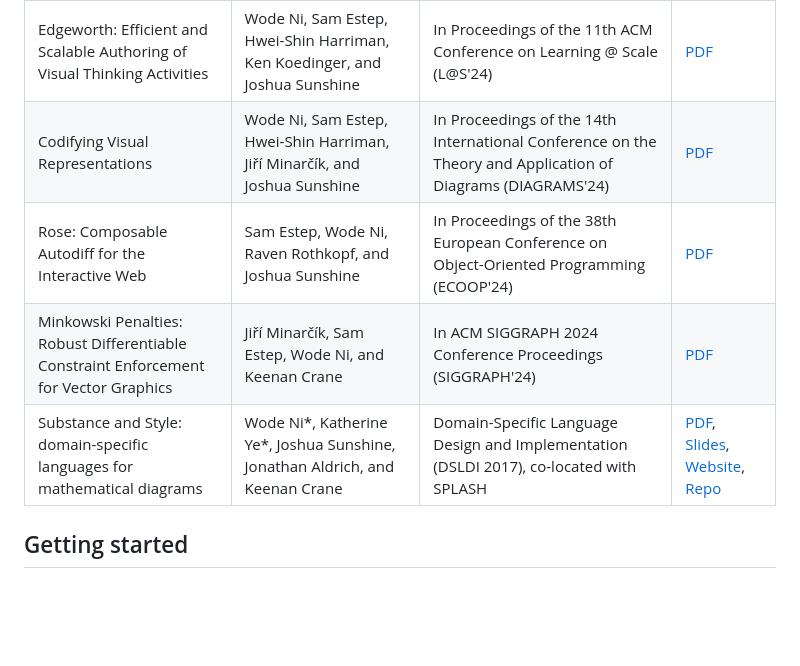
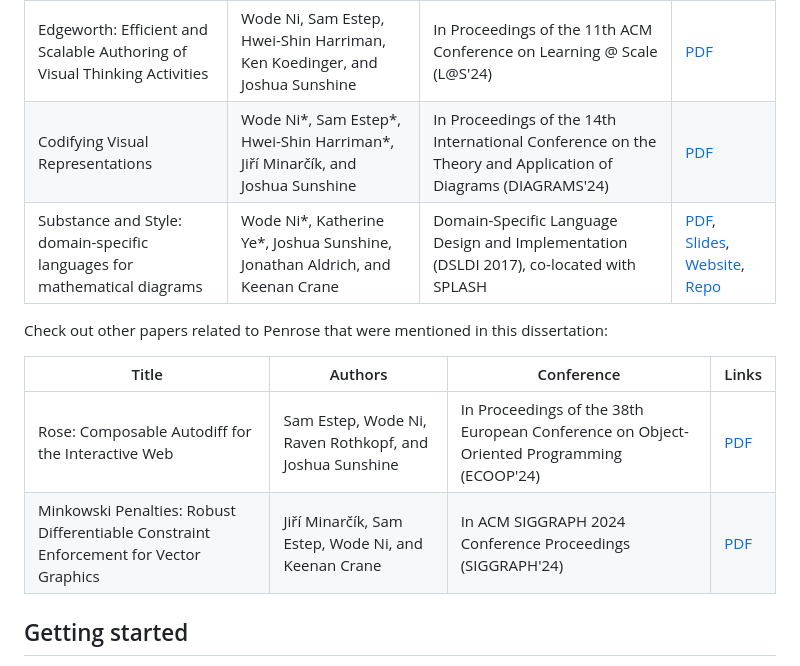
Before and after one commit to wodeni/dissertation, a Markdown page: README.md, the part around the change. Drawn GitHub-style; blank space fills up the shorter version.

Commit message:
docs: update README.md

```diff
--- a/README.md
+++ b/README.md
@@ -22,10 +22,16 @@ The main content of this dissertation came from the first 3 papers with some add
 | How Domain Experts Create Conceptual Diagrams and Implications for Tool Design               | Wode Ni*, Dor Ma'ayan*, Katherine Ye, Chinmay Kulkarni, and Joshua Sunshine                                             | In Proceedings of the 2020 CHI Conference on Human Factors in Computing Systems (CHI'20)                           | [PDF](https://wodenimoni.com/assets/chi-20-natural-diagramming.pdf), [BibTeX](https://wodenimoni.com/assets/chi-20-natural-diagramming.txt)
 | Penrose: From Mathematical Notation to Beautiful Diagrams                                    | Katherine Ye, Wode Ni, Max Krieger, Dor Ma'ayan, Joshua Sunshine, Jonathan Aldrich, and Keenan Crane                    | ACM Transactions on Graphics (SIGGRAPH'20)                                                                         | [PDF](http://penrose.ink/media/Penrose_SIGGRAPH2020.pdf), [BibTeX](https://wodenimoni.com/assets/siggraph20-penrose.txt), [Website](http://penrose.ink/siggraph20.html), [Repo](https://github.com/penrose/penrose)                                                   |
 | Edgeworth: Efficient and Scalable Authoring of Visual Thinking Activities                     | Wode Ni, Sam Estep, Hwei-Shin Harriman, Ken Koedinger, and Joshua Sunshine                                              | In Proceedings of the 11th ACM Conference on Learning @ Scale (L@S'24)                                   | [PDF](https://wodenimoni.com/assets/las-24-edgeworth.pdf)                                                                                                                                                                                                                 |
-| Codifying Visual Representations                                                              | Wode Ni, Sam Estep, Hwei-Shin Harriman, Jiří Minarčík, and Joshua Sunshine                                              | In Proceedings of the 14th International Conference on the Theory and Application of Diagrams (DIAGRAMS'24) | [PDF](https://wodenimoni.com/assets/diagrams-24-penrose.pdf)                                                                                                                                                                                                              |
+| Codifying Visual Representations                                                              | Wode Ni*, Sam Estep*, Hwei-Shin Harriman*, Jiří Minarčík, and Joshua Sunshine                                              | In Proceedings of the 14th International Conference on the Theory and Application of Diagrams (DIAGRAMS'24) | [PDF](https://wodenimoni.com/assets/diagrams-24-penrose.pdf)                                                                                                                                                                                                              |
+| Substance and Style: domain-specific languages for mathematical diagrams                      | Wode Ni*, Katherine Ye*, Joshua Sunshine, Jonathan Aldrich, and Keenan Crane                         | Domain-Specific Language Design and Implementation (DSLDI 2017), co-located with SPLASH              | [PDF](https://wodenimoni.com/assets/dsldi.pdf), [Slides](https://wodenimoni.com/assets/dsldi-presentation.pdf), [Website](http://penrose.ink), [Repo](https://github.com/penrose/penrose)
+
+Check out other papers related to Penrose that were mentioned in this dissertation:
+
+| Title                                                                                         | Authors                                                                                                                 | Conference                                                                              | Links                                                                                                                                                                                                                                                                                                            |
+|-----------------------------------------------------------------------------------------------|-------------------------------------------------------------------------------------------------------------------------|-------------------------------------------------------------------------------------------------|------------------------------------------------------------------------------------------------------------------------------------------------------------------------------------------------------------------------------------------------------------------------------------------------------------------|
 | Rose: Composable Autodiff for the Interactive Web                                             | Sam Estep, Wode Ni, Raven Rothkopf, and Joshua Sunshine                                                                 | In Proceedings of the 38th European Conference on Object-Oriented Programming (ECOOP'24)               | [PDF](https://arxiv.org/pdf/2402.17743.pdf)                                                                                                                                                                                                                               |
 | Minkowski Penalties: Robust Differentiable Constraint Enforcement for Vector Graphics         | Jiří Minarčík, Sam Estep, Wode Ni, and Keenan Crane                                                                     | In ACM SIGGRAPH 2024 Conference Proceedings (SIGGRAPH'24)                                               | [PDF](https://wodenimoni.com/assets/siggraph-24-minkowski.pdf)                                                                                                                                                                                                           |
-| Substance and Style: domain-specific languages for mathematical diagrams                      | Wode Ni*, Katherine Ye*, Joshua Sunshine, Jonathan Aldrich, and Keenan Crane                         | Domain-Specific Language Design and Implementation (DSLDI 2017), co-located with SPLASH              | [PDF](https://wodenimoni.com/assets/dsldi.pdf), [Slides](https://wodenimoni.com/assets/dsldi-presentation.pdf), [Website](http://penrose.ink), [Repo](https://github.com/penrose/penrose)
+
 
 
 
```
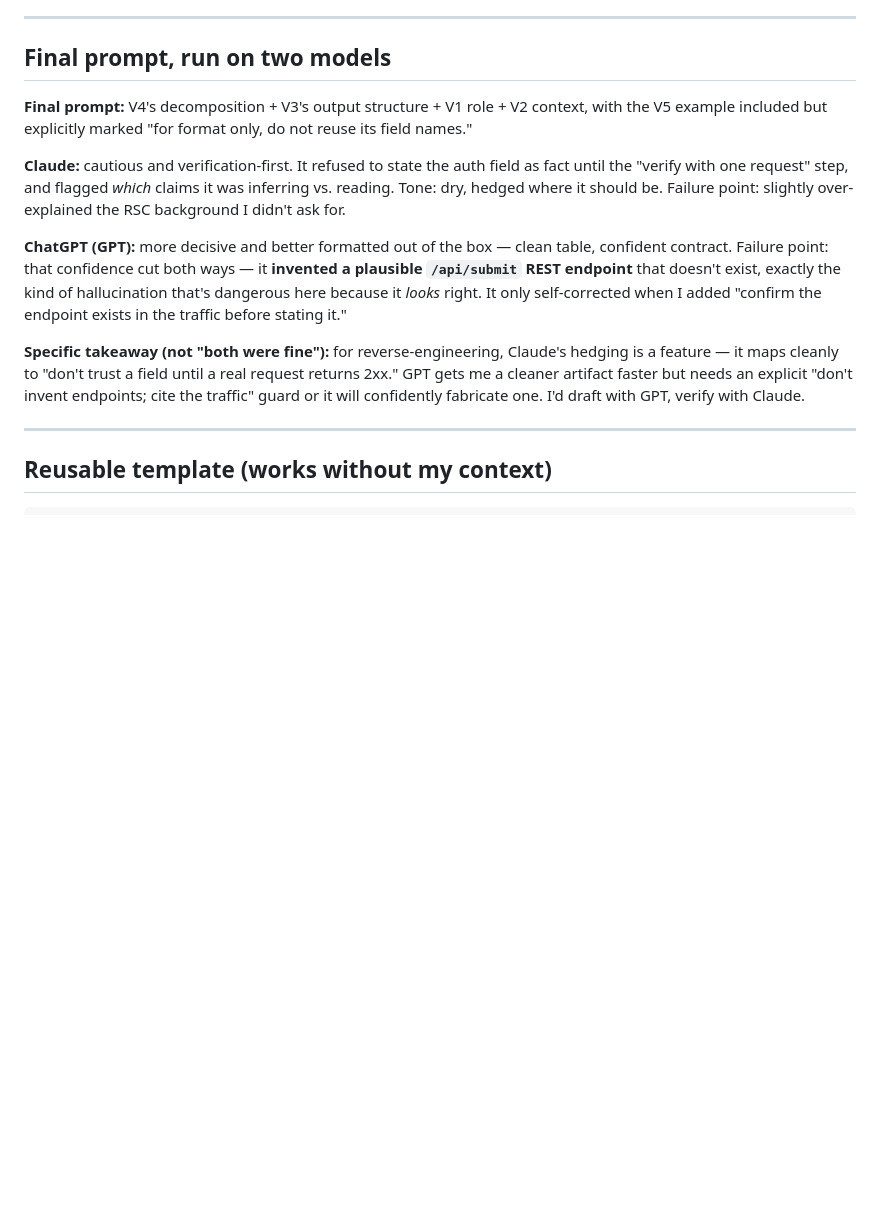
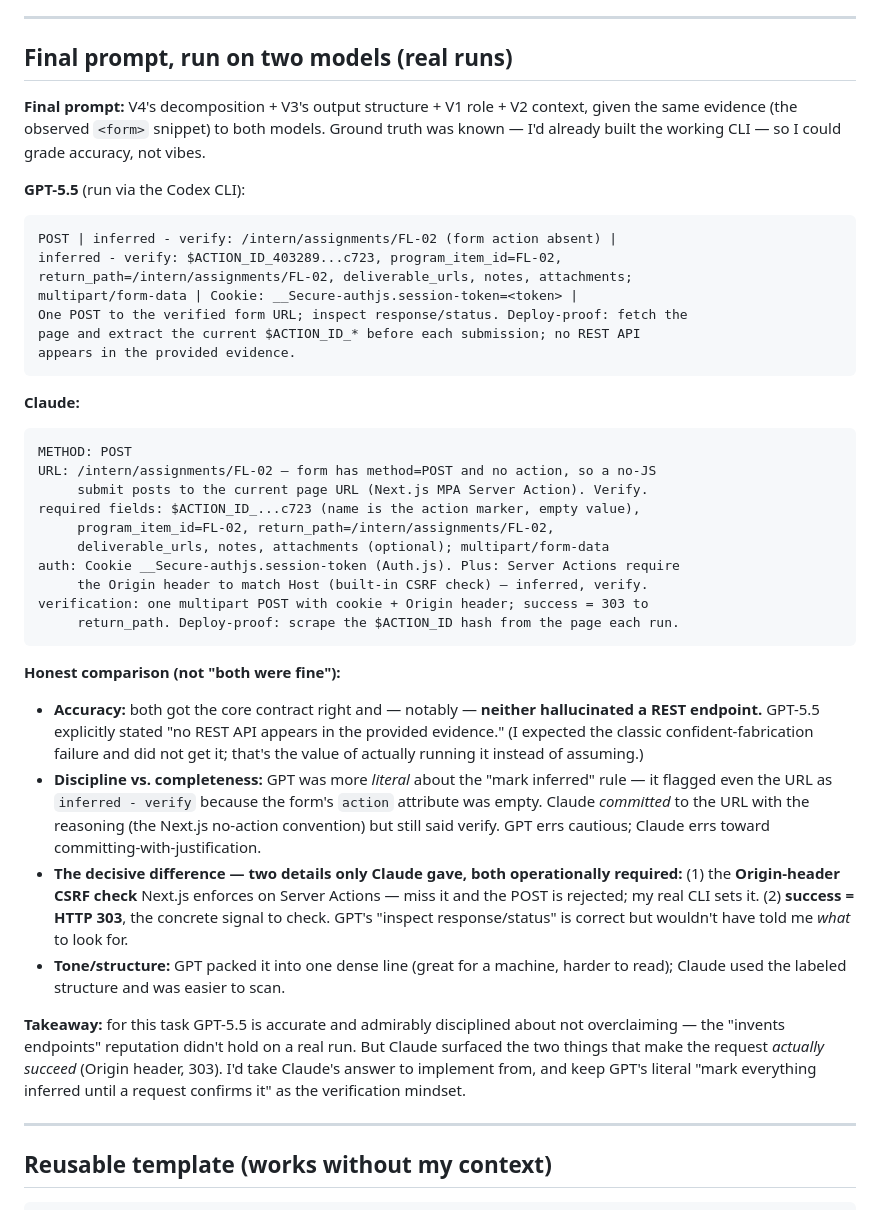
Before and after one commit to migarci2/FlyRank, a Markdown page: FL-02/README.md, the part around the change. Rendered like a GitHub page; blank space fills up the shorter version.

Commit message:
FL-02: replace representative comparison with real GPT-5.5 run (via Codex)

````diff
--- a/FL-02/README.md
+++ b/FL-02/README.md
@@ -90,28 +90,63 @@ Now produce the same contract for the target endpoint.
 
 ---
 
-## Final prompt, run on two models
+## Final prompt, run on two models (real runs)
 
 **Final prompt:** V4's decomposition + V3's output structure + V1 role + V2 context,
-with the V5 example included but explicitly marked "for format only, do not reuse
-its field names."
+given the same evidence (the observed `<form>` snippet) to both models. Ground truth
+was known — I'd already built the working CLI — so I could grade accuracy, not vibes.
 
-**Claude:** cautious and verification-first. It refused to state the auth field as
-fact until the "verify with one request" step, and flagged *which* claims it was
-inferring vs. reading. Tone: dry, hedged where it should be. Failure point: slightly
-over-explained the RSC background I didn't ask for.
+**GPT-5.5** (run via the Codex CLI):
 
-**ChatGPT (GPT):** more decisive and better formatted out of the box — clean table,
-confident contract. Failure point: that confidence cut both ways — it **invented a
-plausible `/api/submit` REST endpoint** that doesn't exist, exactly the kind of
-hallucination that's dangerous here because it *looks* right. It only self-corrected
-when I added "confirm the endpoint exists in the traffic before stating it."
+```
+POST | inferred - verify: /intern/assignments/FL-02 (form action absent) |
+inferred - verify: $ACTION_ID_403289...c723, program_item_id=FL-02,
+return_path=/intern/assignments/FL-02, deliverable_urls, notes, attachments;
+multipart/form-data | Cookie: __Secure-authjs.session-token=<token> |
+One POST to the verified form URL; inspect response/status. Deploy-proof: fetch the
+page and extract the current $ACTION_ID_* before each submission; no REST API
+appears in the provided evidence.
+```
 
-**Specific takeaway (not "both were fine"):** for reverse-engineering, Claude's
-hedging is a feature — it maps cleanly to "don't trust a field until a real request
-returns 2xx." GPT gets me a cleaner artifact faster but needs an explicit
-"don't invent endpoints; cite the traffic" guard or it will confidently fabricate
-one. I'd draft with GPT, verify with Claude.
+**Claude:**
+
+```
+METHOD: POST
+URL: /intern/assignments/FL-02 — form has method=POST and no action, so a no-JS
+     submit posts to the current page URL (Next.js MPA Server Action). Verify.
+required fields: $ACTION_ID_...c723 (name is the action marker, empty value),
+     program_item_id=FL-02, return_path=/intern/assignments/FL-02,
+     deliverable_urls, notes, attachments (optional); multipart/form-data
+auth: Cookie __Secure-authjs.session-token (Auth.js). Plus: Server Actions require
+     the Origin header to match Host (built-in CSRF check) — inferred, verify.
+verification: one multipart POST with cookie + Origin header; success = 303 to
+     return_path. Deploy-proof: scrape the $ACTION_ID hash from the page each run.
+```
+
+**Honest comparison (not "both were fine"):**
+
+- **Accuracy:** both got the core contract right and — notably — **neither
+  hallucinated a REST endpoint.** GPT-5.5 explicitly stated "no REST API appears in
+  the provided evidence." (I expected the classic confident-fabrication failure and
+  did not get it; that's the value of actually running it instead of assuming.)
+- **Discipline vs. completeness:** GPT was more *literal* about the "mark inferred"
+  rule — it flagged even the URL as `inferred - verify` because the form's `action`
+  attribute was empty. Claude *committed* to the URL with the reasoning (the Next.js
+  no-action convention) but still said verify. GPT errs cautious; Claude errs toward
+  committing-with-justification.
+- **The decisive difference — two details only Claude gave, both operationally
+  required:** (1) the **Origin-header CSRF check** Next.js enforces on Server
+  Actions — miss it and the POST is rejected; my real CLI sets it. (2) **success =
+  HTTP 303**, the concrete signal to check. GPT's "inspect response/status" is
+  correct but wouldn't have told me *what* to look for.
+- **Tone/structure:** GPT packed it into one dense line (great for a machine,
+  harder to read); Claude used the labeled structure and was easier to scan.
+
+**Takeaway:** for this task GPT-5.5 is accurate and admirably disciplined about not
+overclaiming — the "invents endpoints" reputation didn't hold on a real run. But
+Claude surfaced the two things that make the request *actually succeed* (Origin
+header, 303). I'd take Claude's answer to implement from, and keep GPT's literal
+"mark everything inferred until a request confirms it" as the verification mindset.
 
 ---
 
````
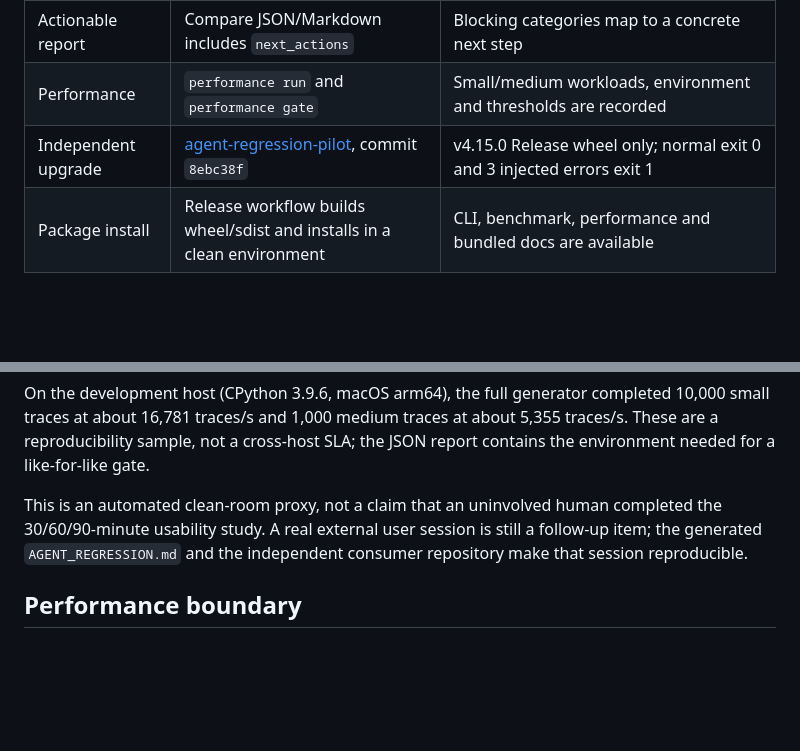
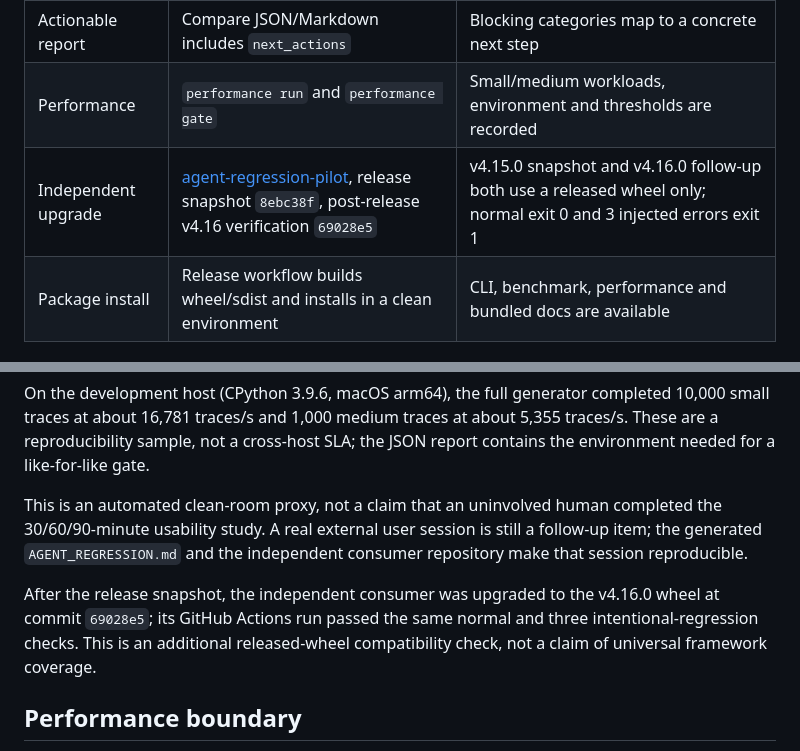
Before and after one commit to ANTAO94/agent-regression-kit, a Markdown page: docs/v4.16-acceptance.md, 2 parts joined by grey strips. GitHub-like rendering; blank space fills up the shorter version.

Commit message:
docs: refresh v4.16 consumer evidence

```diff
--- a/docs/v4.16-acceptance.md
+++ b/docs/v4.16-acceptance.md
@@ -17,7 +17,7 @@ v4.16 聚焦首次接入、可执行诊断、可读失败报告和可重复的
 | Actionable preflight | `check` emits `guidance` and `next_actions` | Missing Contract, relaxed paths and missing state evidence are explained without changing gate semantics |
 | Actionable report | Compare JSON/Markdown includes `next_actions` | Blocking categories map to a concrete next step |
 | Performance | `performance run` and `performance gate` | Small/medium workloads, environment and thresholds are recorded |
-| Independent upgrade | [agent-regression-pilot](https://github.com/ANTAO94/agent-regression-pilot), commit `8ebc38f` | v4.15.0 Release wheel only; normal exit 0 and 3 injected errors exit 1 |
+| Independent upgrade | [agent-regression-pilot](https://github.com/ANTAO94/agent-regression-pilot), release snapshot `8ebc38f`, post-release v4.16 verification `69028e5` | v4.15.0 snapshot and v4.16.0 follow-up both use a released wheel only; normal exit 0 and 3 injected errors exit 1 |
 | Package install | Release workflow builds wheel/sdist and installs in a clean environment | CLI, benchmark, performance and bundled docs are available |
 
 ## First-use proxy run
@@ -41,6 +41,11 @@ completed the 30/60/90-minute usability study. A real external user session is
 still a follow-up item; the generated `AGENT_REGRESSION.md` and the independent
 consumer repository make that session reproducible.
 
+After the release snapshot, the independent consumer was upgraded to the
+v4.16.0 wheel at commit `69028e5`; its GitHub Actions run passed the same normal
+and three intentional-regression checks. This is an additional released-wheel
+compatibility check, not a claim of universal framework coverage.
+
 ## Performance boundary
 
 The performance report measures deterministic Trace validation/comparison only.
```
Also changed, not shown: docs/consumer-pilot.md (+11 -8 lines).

════════

■ **Work instruction**
Which lines of the records above contain the word "README"? Report each one.

■ **Exercise answer**
Before and after one commit to wodeni/dissertation, a Markdown page: README.md, the part around the change. Drawn GitHub-style; blank space fills up the shorter version.
docs: update README.md
--- a/README.md
+++ b/README.md
Before and after one commit to migarci2/FlyRank, a Markdown page: FL-02/README.md, the part around the change. Rendered like a GitHub page; blank space fills up the shorter version.
--- a/FL-02/README.md
+++ b/FL-02/README.md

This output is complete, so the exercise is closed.